Via InfoTech & Telecom News, the Electronic Frontier Foundation — long supportive of net neutrality principles — is arguing against the FCC imposing new regulations:
In comments filed with the FCC in February, the San Francisco-based organization said the agency lacks the authority to issue neutrality regulations that would ban Internet Service Providers (ISPs) such as Comcast from favoring some forms of Internet traffic over others.
“Congress has not deputized the FCC to be a free roving regulator of the Internet,” the group argued in a filing that came as a shock to net neutrality supporters such as the intensely pro-regulation “public advocacy” groups Free Press and Public Knowledge.
“So while EFF strongly endorses the goals of this commission ... a limitless notion of ancillary jurisdiction would stand as an open invitation to future commissions to promulgate ‘policy statements,’ issue regulations, and conduct adjudications detrimental to the Internet,” EFF wrote.
Read the full Heartland Institute report, which also quotes IIA Co-Chairman Bruce Mehlman.
A new poll conducted by BBC World Service asked participants whether the Internet should be a “fundamental right.” Perhaps not surprisingly, four out of five said yes.
According to Christopher Guttman-McCabe, CTIA’s Vice President of Regulatory Affairs, the wireless industry directly employs 268,000 people with jobs that pay 50 percent higher than the national average of wages in similar categories. Carriers are on track to continue to invest this year and next with their average capital investments reaching $22.8 billion a year.
Cecilia Kang, “Wireless Lobbyists Step Up Defensive Against Net Neutrality,” Washington Post. September 28, 2009.
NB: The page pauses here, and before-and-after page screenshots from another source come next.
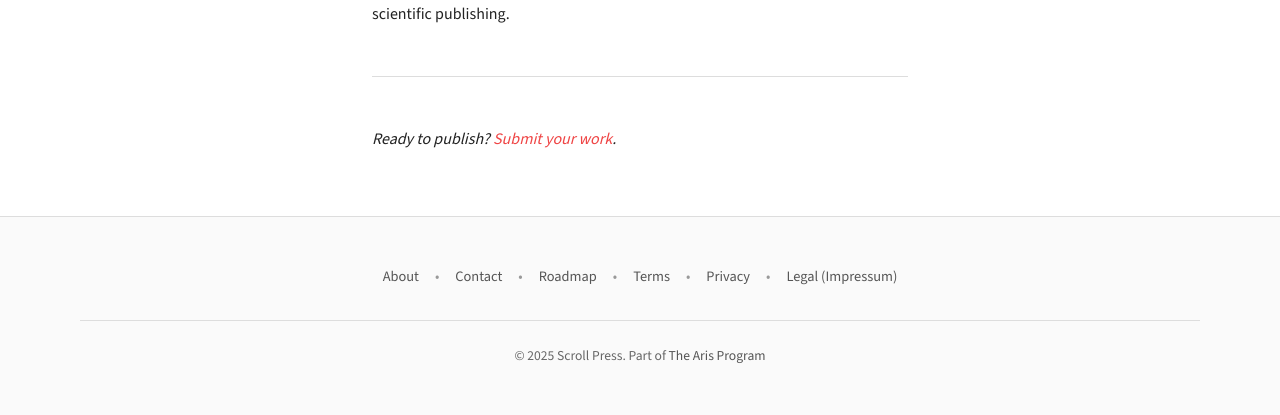
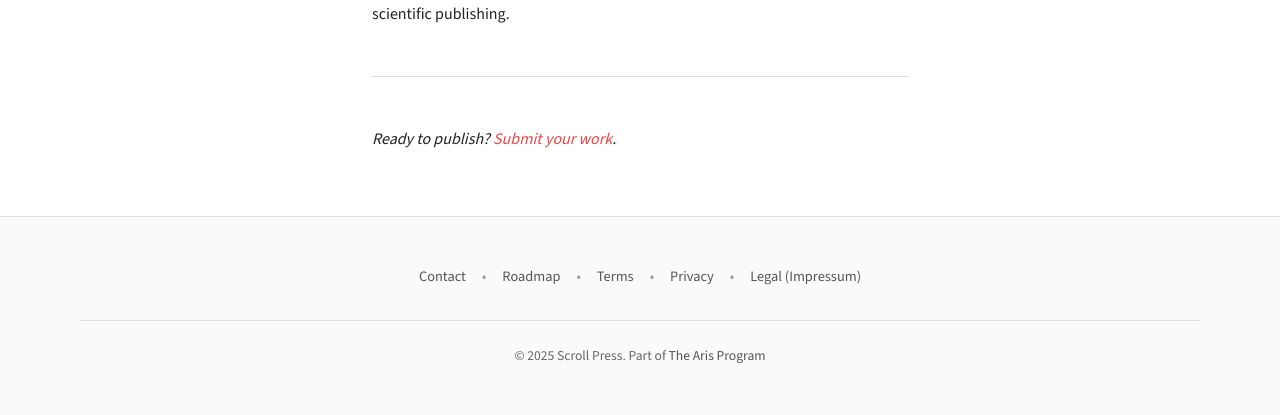
Before and after one commit to aris-pub/press, a FastAPI app: page /about in a window 1280 px wide. Shown: the part 552-967 px from the top of the page. Run offline with FastAPI, Linux system fonts and the light colour scheme; some libraries are stand-ins or nearby versions.

Commit message:
Remove About link from footer to avoid redundancy with navbar
The About page is already accessible via the main navbar, so removing it from the footer
reduces navigation clutter and focuses the footer on secondary pages and legal links.

🤖 Generated with [Claude Code](https://claude.ai/code)

Co-Authored-By: Claude <noreply@anthropic.com>

```diff
--- a/app/templates/components/footer.html
+++ b/app/templates/components/footer.html
@@ -5,8 +5,6 @@ Minimal Footer Component
 <footer>
   <div class="container">
     <nav class="footer-nav">
-      <a href="/about">About</a>
-      <span class="footer-separator">•</span>
       <a href="/contact">Contact</a>
       <span class="footer-separator">•</span>
       <a href="/roadmap">Roadmap</a>
```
More facts about broadband.
Friday, March 05
On Wednesday, the Joint Center for Political and Economic Studies held a panel discussion called “Open Internet, Innovation and Economic Development.” A a re-cap of the event is now widely available, and highlights some of IIA Co-chairman David Sutphen’s remarks:
Panelists like David Sutphen, co-chair of the Internet Innovation Alliance, asked that government focus on adoption first, especially among minorities and lower-income groups. “The National Broadband Plan is most important,” said Sutphen. “If we could get everyone who has been worried about open Internet principles focused on the digital literacy and value proposition gap, we’d go a long way towards solving the problem.”
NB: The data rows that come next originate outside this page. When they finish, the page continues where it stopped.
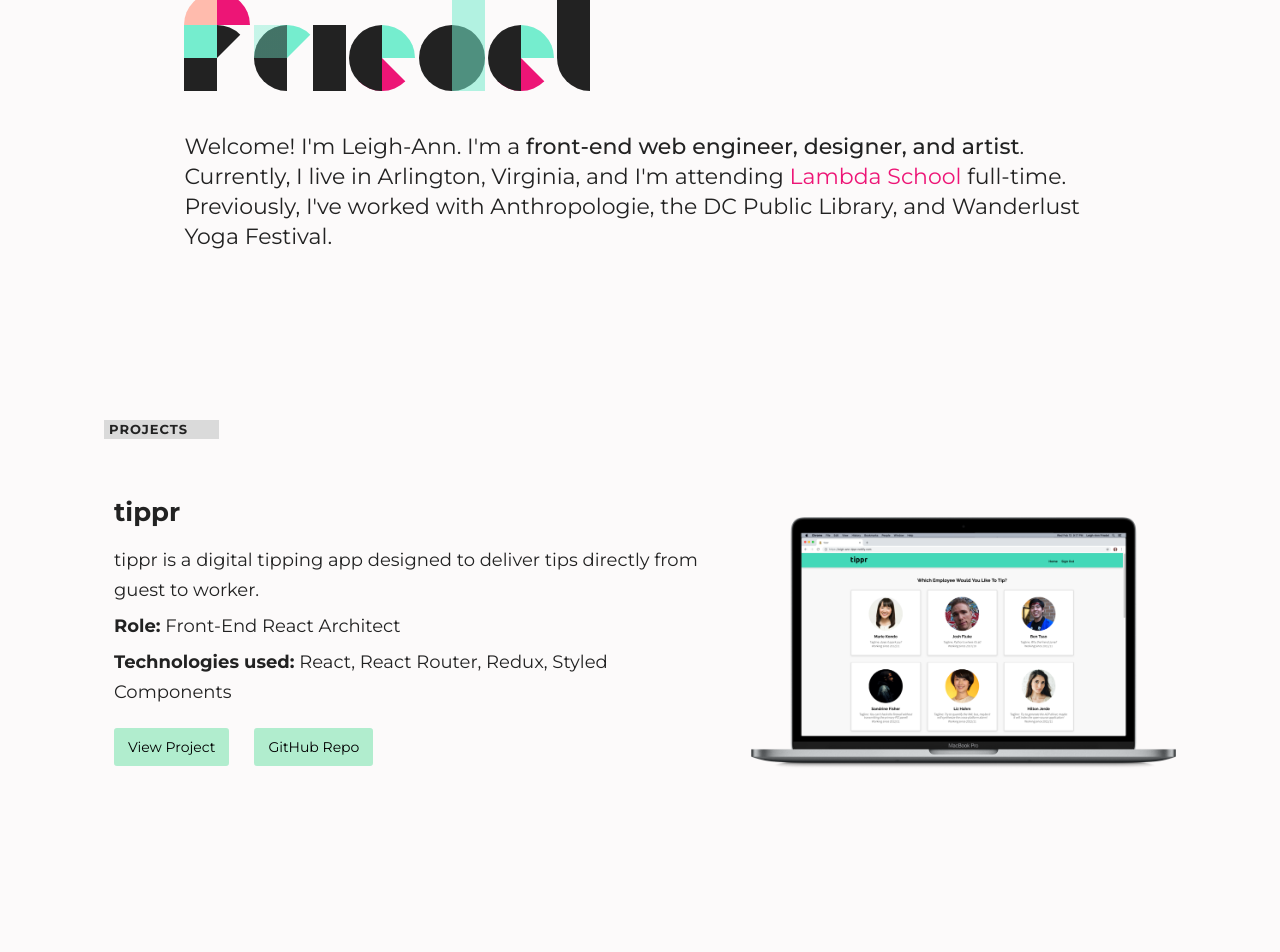
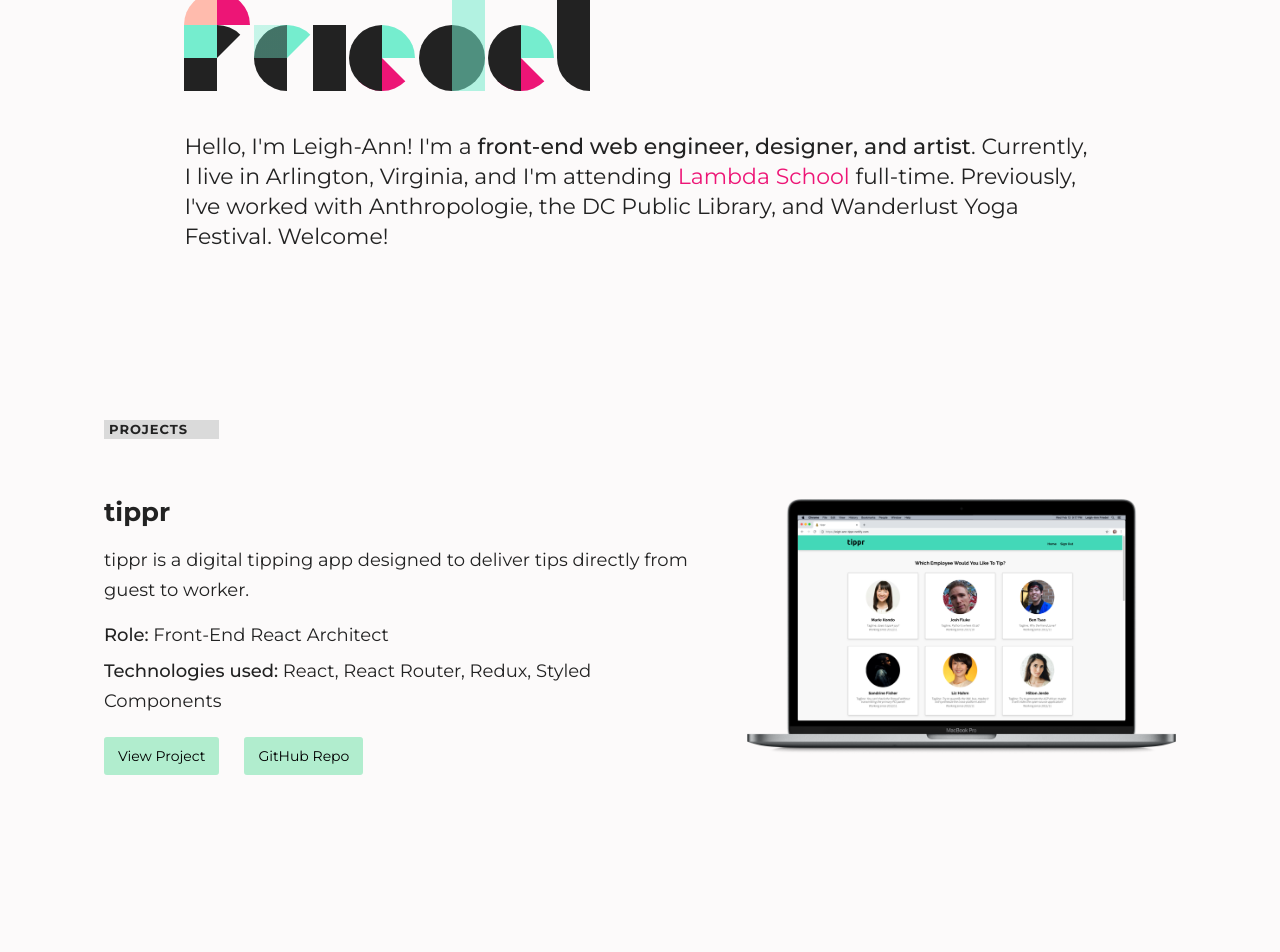
Before and after one commit to lafriedel/portfolio, a React (Create React App) app in the folder client/: page / in a window 1280 px wide. Shown: the part 300-1252 px from the top of the page. Built offline with nearby package versions, Linux system fonts and the light colour scheme.

Commit message:
Styling changes

```diff
--- a/client/src/components/Contact/SocialLink.js
+++ b/client/src/components/Contact/SocialLink.js
@@ -14,7 +14,7 @@ padding-right: 15px;
 const SocialLink = props => {
     return (
         <SocialLinkDiv>
-            <a href={props.account.profileURL} target="_blank">  <FontAwesomeIcon icon={props.account.icon} /></a>
+            <a href={props.account.profileURL} target="_blank" rel="noopener noreferrer">  <FontAwesomeIcon icon={props.account.icon} /></a>
         </SocialLinkDiv>
     )
 }
--- a/client/src/components/Home/Home.js
+++ b/client/src/components/Home/Home.js
@@ -17,7 +17,7 @@ height: 90vh;
     min-height: 450px;
     height: 100%;
     justify-content: flex-start;
-    margin-top: 4rem;
+    margin-top: 6rem;
 
 }
 `;
--- a/client/src/components/Projects/Project.js
+++ b/client/src/components/Projects/Project.js
@@ -3,10 +3,10 @@ import styled from "styled-components";
 
 const ProjectContainer = styled.div`
   display: flex;
-  padding: 40px 0 60px 0;
-  margin: 0 0 80px 10px;
+  padding: 40px 0 60px;
+  margin-bottom: 80px;
   justify-content: space-between;
-  align-items: center;
+  align-items: flex-start;
 
   &:nth-child(even) {
     flex-direction: row-reverse;
@@ -26,16 +26,20 @@ const ProjectInfoContainer = styled.div`
   width: 55%;
 
   span {
-    font-weight: 700;
+    font-weight: 500;
   }
 
   @media (max-width: 800px) {
-    width: 85%;
+    width: 100%;
 
-    h3 {
+    /* h3 {
         text-align: center;
-    }
+    } */
   }
+`;
+
+const Description = styled.p`
+  margin-bottom: 15px;
 `;
 
 const ProjectButtons = styled.div`
@@ -46,13 +50,13 @@ button {
     margin-right: 25px;
 }
 
-@media (max-width:800px) {
+/* @media (max-width:800px) {
     justify-content: center;
 
     button {
         margin: 15px 12px;
-    }
-}
+    } */
+/* } */
 `;
 
 
@@ -66,9 +70,9 @@ const ProjectImgContainer = styled.div`
     margin-bottom: 40px;
   }
 
-  @media (max-width:575px) {
+  /* @media (max-width:575px) {
       width: 80%;
-  }
+  } */
 `;
 
 const ProjectImg = styled.img`
@@ -82,7 +86,7 @@ const Project = props => {
     <ProjectContainer>
       <ProjectInfoContainer>
         <h3>{props.project.title}</h3>
-        <p>{props.project.description}</p>
+        <Description>{props.project.description}</Description>
         <p>
           <span>Role:</span> {props.project.role}
         </p>
@@ -90,10 +94,10 @@ const Project = props => {
           <span>Technologies used:</span> {props.project.technologies}
         </p>
         <ProjectButtons>
-          <a href={props.project.projectURL} target="_blank">
+          <a href={props.project.projectURL} target="_blank" rel="noopener noreferrer">
             <button>View Project</button>
           </a>
-          <a href={props.project.githubRepo} target="_blank">
+          <a href={props.project.githubRepo} target="_blank" rel="noopener noreferrer">
             <button>GitHub Repo</button>
           </a>
         </ProjectButtons>
--- a/client/src/components/Sections/About.js
+++ b/client/src/components/Sections/About.js
@@ -1,5 +1,5 @@
 import React from "react";
-import styled from 'styled-components';
+import styled from "styled-components";
 
 const AboutContainer = styled.div`
   width: 85%;
@@ -13,22 +13,33 @@ span {
     font-weight: 500;
   }
 
-p, a, span {
+  p,
+  a,
+  span {
     font-size: 2.2rem;
 
-  @media (max-width:575px) {
+    @media (max-width: 575px) {
       font-size: 1.8rem;
     }
   }
-
 `;
 
 const About = props => {
   return (
     <AboutContainer>
       <p>
-        Welcome! I'm Leigh-Ann. I'm a <span>front-end web engineer, designer, and artist</span>.
-        Currently, I live in Arlington, Virginia, and I'm attending <a href="https://www.lambdaschool.com" target="_blank">Lambda School</a> full-time. Previously, I've worked with Anthropologie, the DC Public Library, and Wanderlust Yoga Festival.
+        Hello, I'm Leigh-Ann! I'm a{" "}
+        <span>front-end web engineer, designer, and artist</span>. Currently, I
+        live in Arlington, Virginia, and I'm attending{" "}
+        <a
+          href="https://www.lambdaschool.com"
+          target="_blank"
+          rel="noopener noreferrer"
+        >
+          Lambda School
+        </a>{" "}
+        full-time. Previously, I've worked with Anthropologie, the DC Public
+        Library, and Wanderlust Yoga Festival. Welcome!
       </p>
     </AboutContainer>
   );
--- a/client/src/components/Sections/Contact.js
+++ b/client/src/components/Sections/Contact.js
@@ -14,7 +14,7 @@ justify-content: space-between;
 
 const SocialLinkContainer = styled.div`
 display: flex;
-margin-bottom: 100px;
+margin-bottom: 30px;
 `;
 
 const Contact = props => {
@@ -23,7 +23,7 @@ const Contact = props => {
         <div className="section">
             <h2>Contact</h2>
         </div>
-        <p>Let's connect.</p>
+        <p>Let's connect!</p>
 
         <ContactContainer>
         <a href="mailto:leigh.ann.friedel@gmail.com">leigh.ann.friedel@gmail.com</a>
```
Also changed, not shown: client/src/styles/Global.js (+4 -4 lines). Lines whose indentation alone changed are shown as unchanged.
Read Capital Wire’s full re-cap. Video is also available of the event.
Here’s something cool: The magazine Popular Science has scanned its entire archive — reaching back 137 years! — and put it all online. The best part: It’s free.
IIA Co-chairman Bruce Mehlman has an op-ed today on AOL News:
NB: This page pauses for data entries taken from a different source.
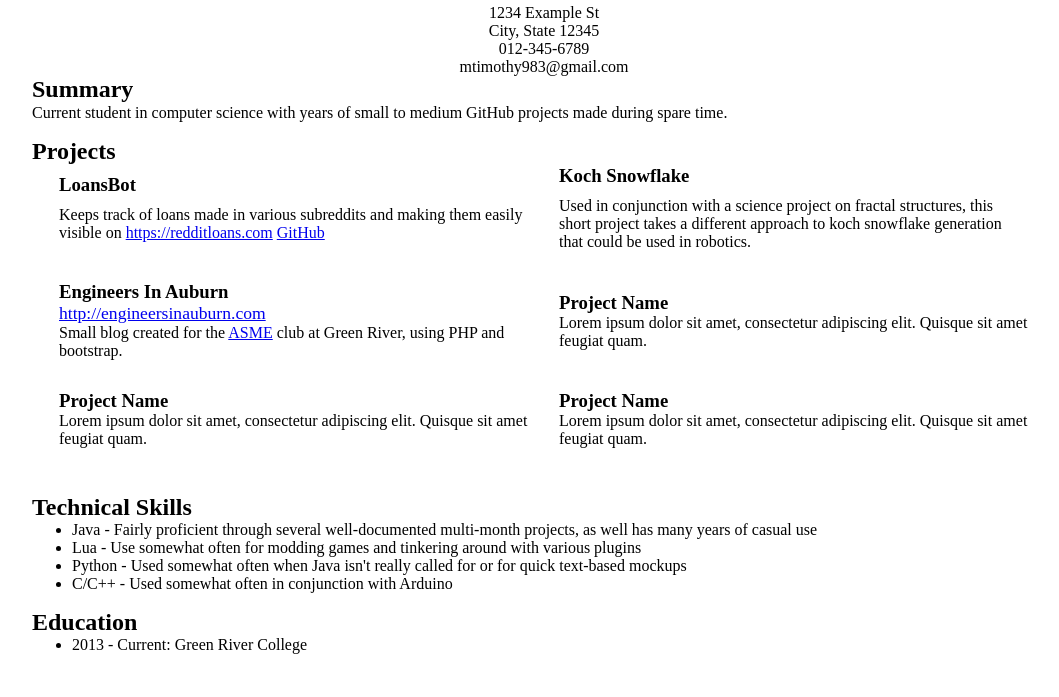
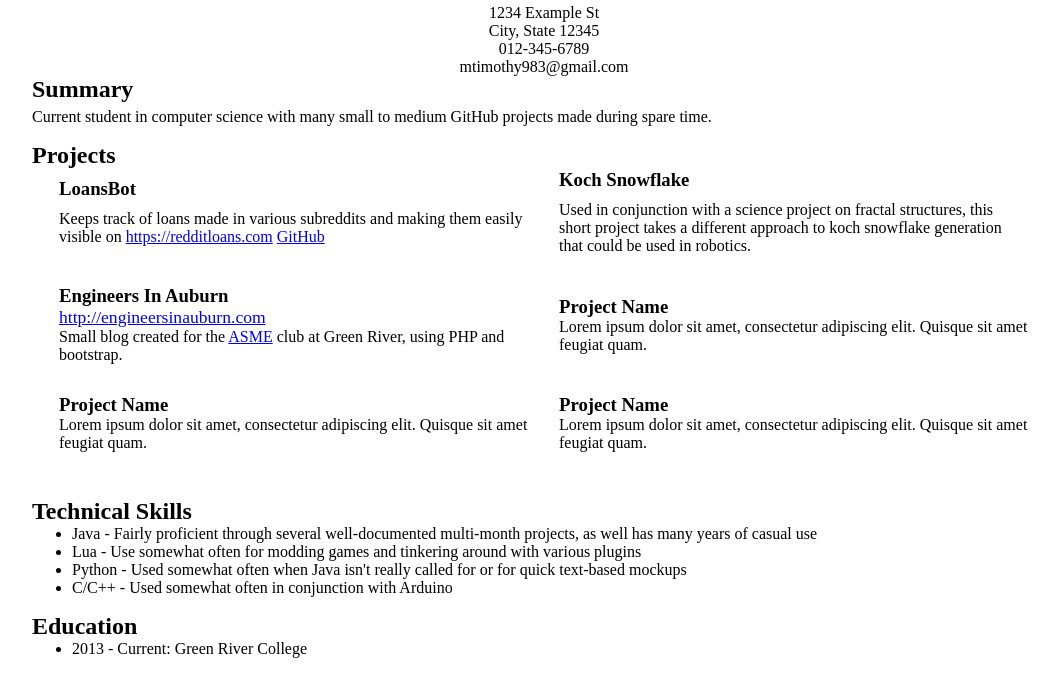
Before and after one commit to Tjstretchalot/ResumeSite, a plain HTML site: page index.html in a window 1280 px wide. Shown: the part 59-756 px from the top of the page, without its empty margins (96-1155 px from the left). Drawn offline with Linux system fonts and the light colour scheme.

Commit message:
Tweak styling

```diff
--- a/index.html
+++ b/index.html
@@ -15,7 +15,7 @@
           mtimothy983@gmail.com
         </address>
         <h2>Summary</h2>
-        <p>Current student in computer science with years of small to medium GitHub projects made during spare time.</p>
+        <p>Current student in computer science with many small to medium GitHub projects made during spare time.</p>
         <h2>Projects</h2>
         <ul class="projects-list">
             <li>
--- a/mainpage.css
+++ b/mainpage.css
@@ -15,7 +15,8 @@ ul {
   margin-top: 0px;
 }
 p {
-  margin-top: 1px;
+  margin-top: 0px;
+  padding-top: 5px;
 }
 .projects-list {
   margin-left: 0px;
```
High-speed Internet connections are helping to change the meaning of a snow day—serving as a vital tool to keep Americans working, even when the roads, public transportation and airports are not. For those who could go online from home during the storms, it was largely business as usual.
But clearly not enough could. The “Snowmageddon” of 2010 forced federal offices to shut their doors for days, resulting in an astounding loss of money and productivity. It’s been estimated that closing the government for just one day costs taxpayers roughly $100 million. If you factor in the business shutdowns in the private sector, it is easy to see that these storms exacted a high cost on the nation as whole.
The problem is that currently about a third of the population doesn’t have a broadband connection, and one in five don’t have any Internet connection at all.
Read the full op-ed.
creative commons image from zrail